Your task> Could you give the entries back exactly as they stand, minus any pictures?

Extracted records:
◆ ◆ ◆ ◆ ◆ ◆ ◆

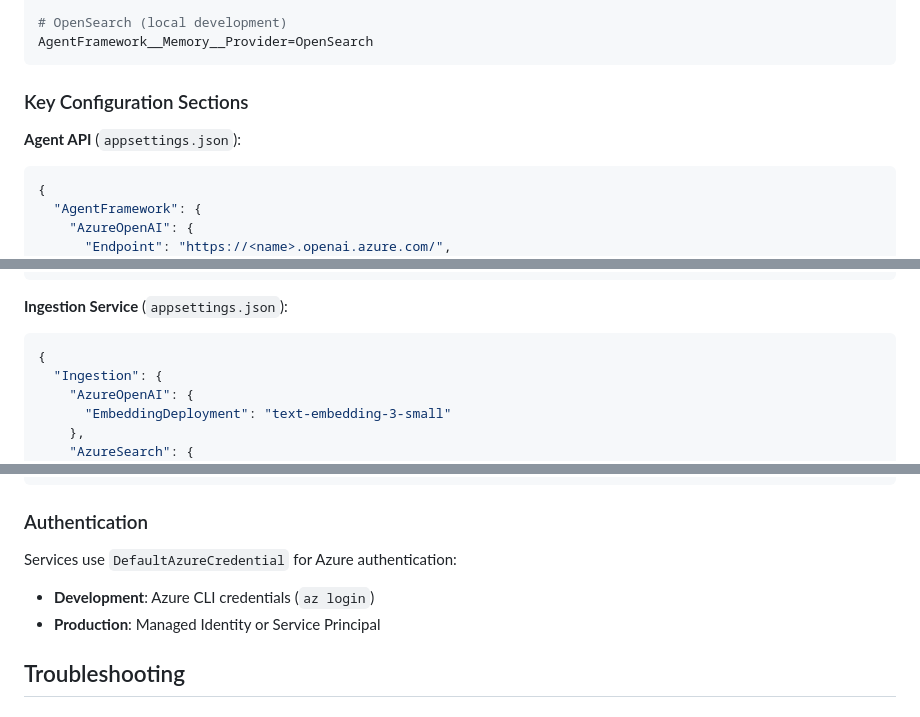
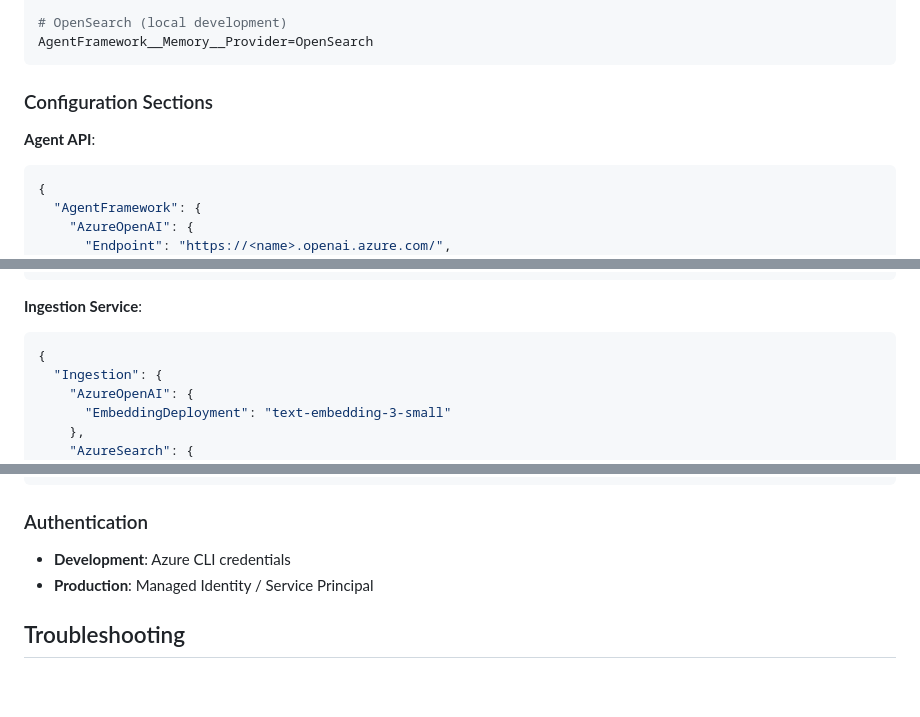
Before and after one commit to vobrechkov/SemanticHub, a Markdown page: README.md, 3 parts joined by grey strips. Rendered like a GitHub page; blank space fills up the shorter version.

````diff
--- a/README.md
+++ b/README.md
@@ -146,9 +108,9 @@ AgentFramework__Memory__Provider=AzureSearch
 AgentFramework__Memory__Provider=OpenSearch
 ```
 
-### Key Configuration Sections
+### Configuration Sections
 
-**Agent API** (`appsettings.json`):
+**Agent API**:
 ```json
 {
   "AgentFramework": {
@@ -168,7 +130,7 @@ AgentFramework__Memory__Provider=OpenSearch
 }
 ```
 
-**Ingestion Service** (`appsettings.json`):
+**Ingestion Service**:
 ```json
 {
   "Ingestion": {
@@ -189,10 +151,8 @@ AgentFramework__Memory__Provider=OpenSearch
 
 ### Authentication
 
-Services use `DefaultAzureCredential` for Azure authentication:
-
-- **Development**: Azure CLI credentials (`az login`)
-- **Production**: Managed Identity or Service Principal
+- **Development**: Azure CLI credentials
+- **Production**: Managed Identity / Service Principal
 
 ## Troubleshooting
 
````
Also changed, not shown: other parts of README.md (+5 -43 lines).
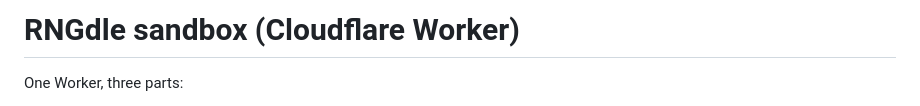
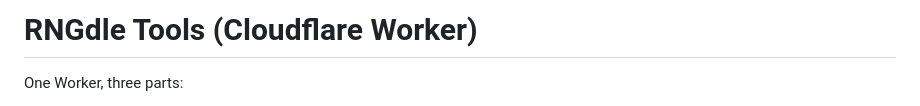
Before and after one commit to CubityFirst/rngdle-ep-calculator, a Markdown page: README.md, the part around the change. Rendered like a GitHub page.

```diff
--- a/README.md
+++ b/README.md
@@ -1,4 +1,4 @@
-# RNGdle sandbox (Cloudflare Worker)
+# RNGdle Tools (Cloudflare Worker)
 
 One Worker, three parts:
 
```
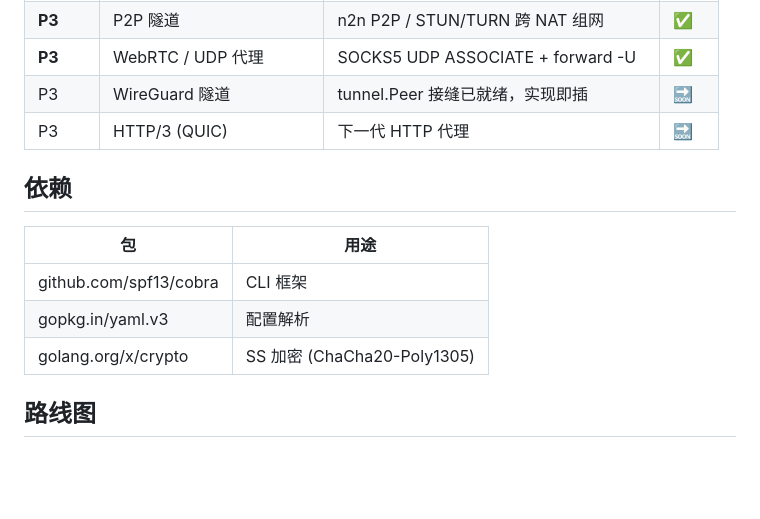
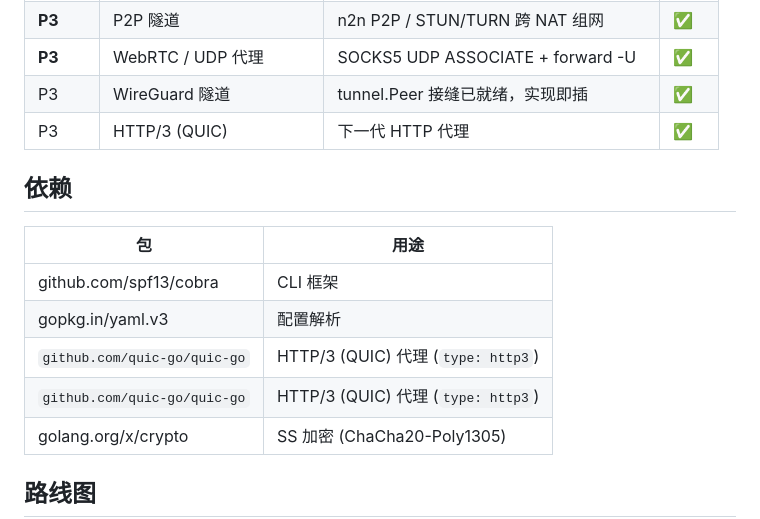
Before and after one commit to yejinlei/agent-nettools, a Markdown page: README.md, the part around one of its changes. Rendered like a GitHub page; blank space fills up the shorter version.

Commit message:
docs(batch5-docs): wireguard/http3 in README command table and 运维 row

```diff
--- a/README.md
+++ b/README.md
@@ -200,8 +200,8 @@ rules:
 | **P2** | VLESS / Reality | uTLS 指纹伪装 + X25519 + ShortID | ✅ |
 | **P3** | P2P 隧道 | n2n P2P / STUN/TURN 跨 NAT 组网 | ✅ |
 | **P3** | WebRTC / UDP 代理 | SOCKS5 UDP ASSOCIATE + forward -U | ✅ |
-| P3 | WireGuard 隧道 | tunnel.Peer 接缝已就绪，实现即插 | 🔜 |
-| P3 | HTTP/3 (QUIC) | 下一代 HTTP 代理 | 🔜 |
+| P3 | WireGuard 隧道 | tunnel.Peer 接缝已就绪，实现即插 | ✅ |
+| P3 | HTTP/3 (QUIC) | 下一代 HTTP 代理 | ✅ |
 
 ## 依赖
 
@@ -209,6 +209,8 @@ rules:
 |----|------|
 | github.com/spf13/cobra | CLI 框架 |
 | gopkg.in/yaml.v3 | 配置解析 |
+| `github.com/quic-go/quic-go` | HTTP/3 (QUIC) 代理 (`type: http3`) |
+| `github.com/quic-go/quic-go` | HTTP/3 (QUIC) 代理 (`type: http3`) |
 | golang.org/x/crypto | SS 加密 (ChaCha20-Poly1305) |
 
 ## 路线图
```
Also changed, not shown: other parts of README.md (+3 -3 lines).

◆ ◆ ◆ ◆ ◆ ◆ ◆

Response to the exercise>
Before and after one commit to vobrechkov/SemanticHub, a Markdown page: README.md, 3 parts joined by grey strips. Rendered like a GitHub page; blank space fills up the shorter version.

````diff
--- a/README.md
+++ b/README.md
@@ -146,9 +108,9 @@ AgentFramework__Memory__Provider=AzureSearch
 AgentFramework__Memory__Provider=OpenSearch
 ```
 
-### Key Configuration Sections
+### Configuration Sections
 
-**Agent API** (`appsettings.json`):
+**Agent API**:
 ```json
 {
   "AgentFramework": {
@@ -168,7 +130,7 @@ AgentFramework__Memory__Provider=OpenSearch
 }
 ```
 
-**Ingestion Service** (`appsettings.json`):
+**Ingestion Service**:
 ```json
 {
   "Ingestion": {
@@ -189,10 +151,8 @@ AgentFramework__Memory__Provider=OpenSearch
 
 ### Authentication
 
-Services use `DefaultAzureCredential` for Azure authentication:
-
-- **Development**: Azure CLI credentials (`az login`)
-- **Production**: Managed Identity or Service Principal
+- **Development**: Azure CLI credentials
+- **Production**: Managed Identity / Service Principal
 
 ## Troubleshooting
 
````
Also changed, not shown: other parts of README.md (+5 -43 lines).
Before and after one commit to CubityFirst/rngdle-ep-calculator, a Markdown page: README.md, the part around the change. Rendered like a GitHub page.

```diff
--- a/README.md
+++ b/README.md
@@ -1,4 +1,4 @@
-# RNGdle sandbox (Cloudflare Worker)
+# RNGdle Tools (Cloudflare Worker)
 
 One Worker, three parts:
 
```
Before and after one commit to yejinlei/agent-nettools, a Markdown page: README.md, the part around one of its changes. Rendered like a GitHub page; blank space fills up the shorter version.

Commit message:
docs(batch5-docs): wireguard/http3 in README command table and 运维 row

```diff
--- a/README.md
+++ b/README.md
@@ -200,8 +200,8 @@ rules:
 | **P2** | VLESS / Reality | uTLS 指纹伪装 + X25519 + ShortID | ✅ |
 | **P3** | P2P 隧道 | n2n P2P / STUN/TURN 跨 NAT 组网 | ✅ |
 | **P3** | WebRTC / UDP 代理 | SOCKS5 UDP ASSOCIATE + forward -U | ✅ |
-| P3 | WireGuard 隧道 | tunnel.Peer 接缝已就绪，实现即插 | 🔜 |
-| P3 | HTTP/3 (QUIC) | 下一代 HTTP 代理 | 🔜 |
+| P3 | WireGuard 隧道 | tunnel.Peer 接缝已就绪，实现即插 | ✅ |
+| P3 | HTTP/3 (QUIC) | 下一代 HTTP 代理 | ✅ |
 
 ## 依赖
 
@@ -209,6 +209,8 @@ rules:
 |----|------|
 | github.com/spf13/cobra | CLI 框架 |
 | gopkg.in/yaml.v3 | 配置解析 |
+| `github.com/quic-go/quic-go` | HTTP/3 (QUIC) 代理 (`type: http3`) |
+| `github.com/quic-go/quic-go` | HTTP/3 (QUIC) 代理 (`type: http3`) |
 | golang.org/x/crypto | SS 加密 (ChaCha20-Poly1305) |
 
 ## 路线图
```
Also changed, not shown: other parts of README.md (+3 -3 lines).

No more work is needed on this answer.